Look for "email" in the records and copy every line that has it.

[Saved entries]
● ● ● ●
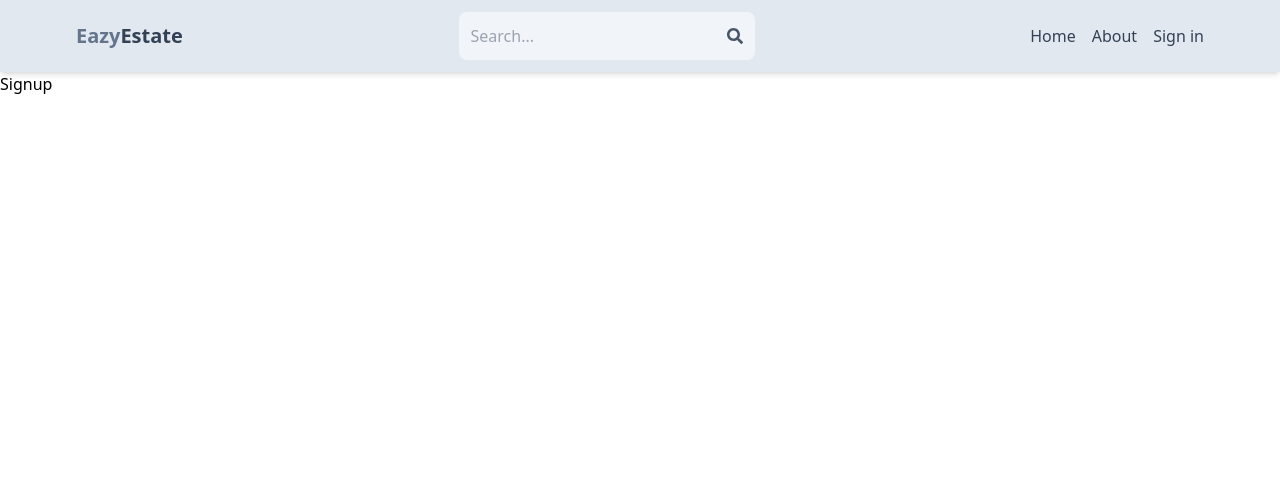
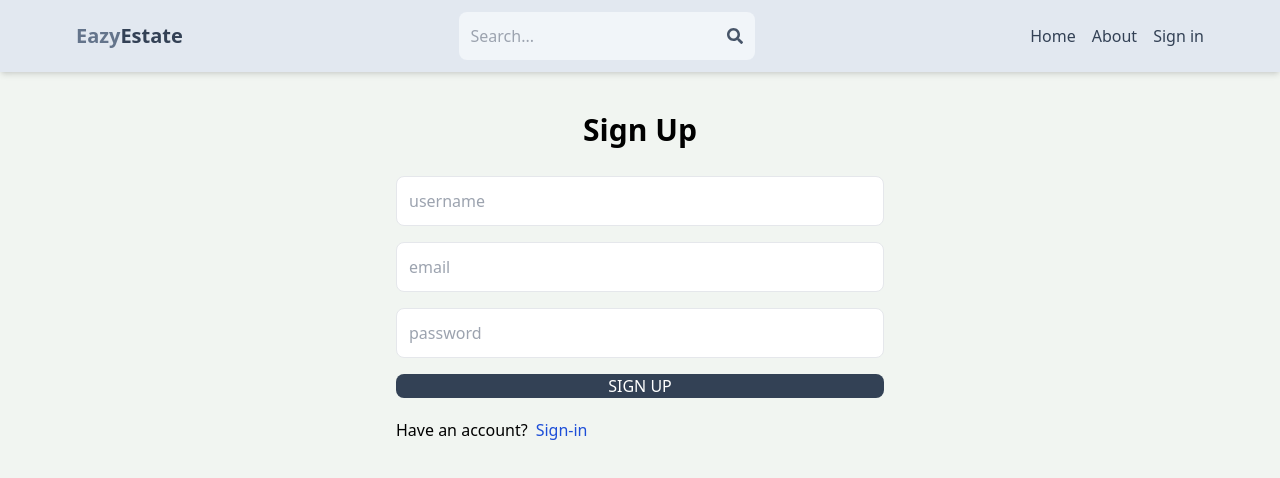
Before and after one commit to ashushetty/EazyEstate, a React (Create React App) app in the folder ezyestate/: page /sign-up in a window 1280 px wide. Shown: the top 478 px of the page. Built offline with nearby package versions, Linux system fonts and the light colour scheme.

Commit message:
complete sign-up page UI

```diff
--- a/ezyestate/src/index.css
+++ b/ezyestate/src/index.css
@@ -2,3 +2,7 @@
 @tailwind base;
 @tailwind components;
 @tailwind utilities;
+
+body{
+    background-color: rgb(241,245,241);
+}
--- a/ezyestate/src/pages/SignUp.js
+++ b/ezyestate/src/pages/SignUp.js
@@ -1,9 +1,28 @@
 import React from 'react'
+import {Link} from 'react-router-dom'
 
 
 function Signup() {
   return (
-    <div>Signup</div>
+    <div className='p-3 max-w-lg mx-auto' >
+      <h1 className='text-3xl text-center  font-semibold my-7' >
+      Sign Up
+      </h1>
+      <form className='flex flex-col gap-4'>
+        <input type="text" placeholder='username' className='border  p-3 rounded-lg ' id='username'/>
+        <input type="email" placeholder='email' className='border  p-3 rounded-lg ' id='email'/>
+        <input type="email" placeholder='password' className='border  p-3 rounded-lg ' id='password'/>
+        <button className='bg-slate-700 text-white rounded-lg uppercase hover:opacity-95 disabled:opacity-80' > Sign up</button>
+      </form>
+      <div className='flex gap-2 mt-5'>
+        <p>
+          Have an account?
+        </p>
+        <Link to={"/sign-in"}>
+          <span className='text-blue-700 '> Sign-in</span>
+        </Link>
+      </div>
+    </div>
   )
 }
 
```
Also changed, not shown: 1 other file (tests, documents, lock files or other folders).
● ● ● ●
Answer for this exercise ::
+        <input type="email" placeholder='email' className='border  p-3 rounded-lg ' id='email'/>
+        <input type="email" placeholder='password' className='border  p-3 rounded-lg ' id='password'/>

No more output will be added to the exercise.